Data records
===

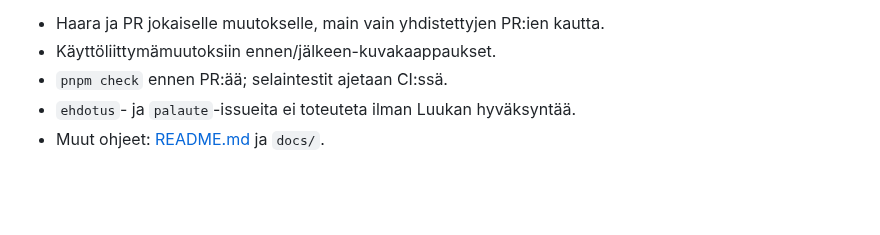
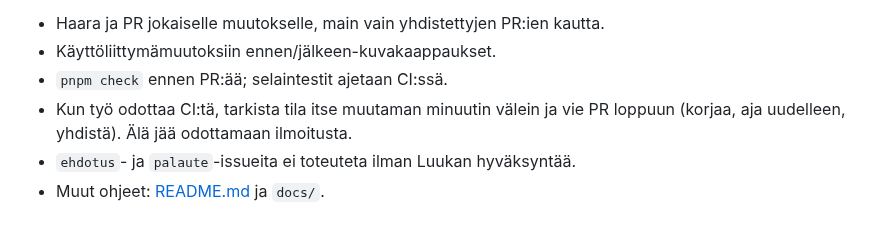
Before and after one commit to Luukalindgren/lunki, a Markdown page: CLAUDE.md, the part around the change. Drawn GitHub-style; blank space fills up the shorter version.

```diff
--- a/CLAUDE.md
+++ b/CLAUDE.md
@@ -14,5 +14,7 @@ Lyhyesti:
 - Haara ja PR jokaiselle muutokselle, main vain yhdistettyjen PR:ien kautta.
 - Käyttöliittymämuutoksiin ennen/jälkeen-kuvakaappaukset.
 - `pnpm check` ennen PR:ää; selaintestit ajetaan CI:ssä.
+- Kun työ odottaa CI:tä, tarkista tila itse muutaman minuutin välein ja vie
+  PR loppuun (korjaa, aja uudelleen, yhdistä). Älä jää odottamaan ilmoitusta.
 - `ehdotus`- ja `palaute`-issueita ei toteuteta ilman Luukan hyväksyntää.
 - Muut ohjeet: [README.md](README.md) ja `docs/`.
```
Also changed, not shown: README.md (+8 -0 lines), docs/kuvat/kalastajan-silmin.png (added), docs/kuvat/puhelin.png (added), docs/kuvat/ylhaalta.png (added).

===

**WHAT IS EXPECTED:** Isolate the lines above that contain the word "README" and copy them.

**RESULT OF THE EXERCISE:**
 - Muut ohjeet: [README.md](README.md) ja `docs/`.
Also changed, not shown: README.md (+8 -0 lines), docs/kuvat/kalastajan-silmin.png (added), docs/kuvat/puhelin.png (added), docs/kuvat/ylhaalta.png (added).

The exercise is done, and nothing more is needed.